Cryptocurrencies are very interesting to follow. Not only because it’s the future of payments but also because it’s still in relative early stages.
If you look at the average altcoin website you’ll find a technical website filled with jargon and without a clear unique selling proposition. You’ll be lucky to find a technical whitepaper and a link to the BitcoinTalk page. It’s certainly not targeted towards the ‘beginner’ in the crypto world and instead to other developers and power users. Plenty of room to improve in the coming years if you ask me.
This also shows in the choice for top level domain names. While most business would rather change the name than register an .info this is not uncommon for cryptocurrencies. To see if there are some more uncommon TLD’s in the crypto world I put together a list of the most popular extensions based on coins found on CoinMarketCap.
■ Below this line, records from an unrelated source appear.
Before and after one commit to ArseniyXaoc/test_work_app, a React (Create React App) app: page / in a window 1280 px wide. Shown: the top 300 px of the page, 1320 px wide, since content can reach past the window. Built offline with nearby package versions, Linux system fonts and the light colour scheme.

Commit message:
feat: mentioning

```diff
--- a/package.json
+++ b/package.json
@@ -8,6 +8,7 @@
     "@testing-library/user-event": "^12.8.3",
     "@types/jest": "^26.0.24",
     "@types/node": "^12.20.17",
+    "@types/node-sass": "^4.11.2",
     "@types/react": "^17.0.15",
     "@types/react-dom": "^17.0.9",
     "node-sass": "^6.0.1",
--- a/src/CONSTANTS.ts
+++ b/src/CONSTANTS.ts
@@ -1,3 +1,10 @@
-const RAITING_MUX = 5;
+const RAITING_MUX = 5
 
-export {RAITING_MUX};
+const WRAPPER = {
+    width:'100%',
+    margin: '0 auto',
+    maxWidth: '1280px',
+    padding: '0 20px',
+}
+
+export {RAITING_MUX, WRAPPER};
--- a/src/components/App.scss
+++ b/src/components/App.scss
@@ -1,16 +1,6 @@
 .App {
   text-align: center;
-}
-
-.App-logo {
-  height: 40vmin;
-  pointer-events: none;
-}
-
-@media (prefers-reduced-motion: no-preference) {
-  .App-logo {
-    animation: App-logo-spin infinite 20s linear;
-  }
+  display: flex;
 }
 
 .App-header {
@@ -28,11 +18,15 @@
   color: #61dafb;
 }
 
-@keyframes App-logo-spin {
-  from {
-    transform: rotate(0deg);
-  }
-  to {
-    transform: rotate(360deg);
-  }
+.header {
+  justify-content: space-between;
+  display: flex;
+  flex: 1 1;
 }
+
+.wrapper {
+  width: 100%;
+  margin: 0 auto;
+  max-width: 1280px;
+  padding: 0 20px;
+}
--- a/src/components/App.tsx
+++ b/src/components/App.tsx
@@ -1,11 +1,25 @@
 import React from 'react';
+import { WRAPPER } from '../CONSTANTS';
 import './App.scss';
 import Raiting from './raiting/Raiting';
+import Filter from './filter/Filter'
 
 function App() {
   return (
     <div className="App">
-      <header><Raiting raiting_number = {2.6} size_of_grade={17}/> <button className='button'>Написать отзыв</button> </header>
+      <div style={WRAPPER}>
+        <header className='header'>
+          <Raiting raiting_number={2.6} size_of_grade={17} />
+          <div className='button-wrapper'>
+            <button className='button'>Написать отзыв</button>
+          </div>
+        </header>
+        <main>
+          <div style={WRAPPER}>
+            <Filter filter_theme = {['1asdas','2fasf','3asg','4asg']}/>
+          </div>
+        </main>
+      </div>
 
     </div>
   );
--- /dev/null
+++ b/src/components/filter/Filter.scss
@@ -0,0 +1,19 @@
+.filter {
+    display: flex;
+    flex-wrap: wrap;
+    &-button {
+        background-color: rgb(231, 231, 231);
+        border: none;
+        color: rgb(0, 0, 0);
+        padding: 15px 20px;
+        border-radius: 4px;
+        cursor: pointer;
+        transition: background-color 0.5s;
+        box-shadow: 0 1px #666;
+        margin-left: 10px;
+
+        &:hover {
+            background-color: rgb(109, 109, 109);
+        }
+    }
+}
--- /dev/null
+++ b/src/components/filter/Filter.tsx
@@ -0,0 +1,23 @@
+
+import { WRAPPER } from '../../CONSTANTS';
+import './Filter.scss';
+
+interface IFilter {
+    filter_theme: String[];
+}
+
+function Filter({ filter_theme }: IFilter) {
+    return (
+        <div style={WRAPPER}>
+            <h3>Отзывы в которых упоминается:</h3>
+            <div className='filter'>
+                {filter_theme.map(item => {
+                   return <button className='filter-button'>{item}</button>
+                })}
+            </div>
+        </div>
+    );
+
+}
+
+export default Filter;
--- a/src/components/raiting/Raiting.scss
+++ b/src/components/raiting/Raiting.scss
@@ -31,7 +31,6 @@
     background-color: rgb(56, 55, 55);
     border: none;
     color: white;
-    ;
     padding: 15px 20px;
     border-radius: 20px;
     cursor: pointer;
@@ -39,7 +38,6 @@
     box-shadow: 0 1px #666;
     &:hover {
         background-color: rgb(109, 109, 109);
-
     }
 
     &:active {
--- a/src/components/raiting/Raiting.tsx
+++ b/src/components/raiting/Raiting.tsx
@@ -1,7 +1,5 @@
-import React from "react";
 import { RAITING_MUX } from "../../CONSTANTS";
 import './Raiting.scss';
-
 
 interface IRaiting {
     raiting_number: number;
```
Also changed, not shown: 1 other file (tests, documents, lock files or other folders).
To test if Google does any Optical Character Recognition (OCR) on images found on websites and uses that information in it’s index I wanted to run a small experiment. So I published an article with new images contain some simple text and waited to see if the page would rank for the words on the images.
The extension supports custom results per pages* and keeps track of the current page to display the correct position.
Best way to use it?
In your Google Search Settings you can change how many results display per page. I have it set at the highest of 100 per page. In chrome://extensions/ you can also tick the “Allow in incognito” box (Extension contains no tracking scripts) so it work in new Incognito Windows. Lastly you might want to right click on the extension icon in the Omnibar and click “Hide in Chrome Menu”.
Now that you are all set up you’ll never have to count again! This is especially useful when analyzing SERPs and you’ve jumped halfway down the page with a “Find” command.
* Due to the way the extension works if you set a higher “results per page” the count is incorrect on the last search result page.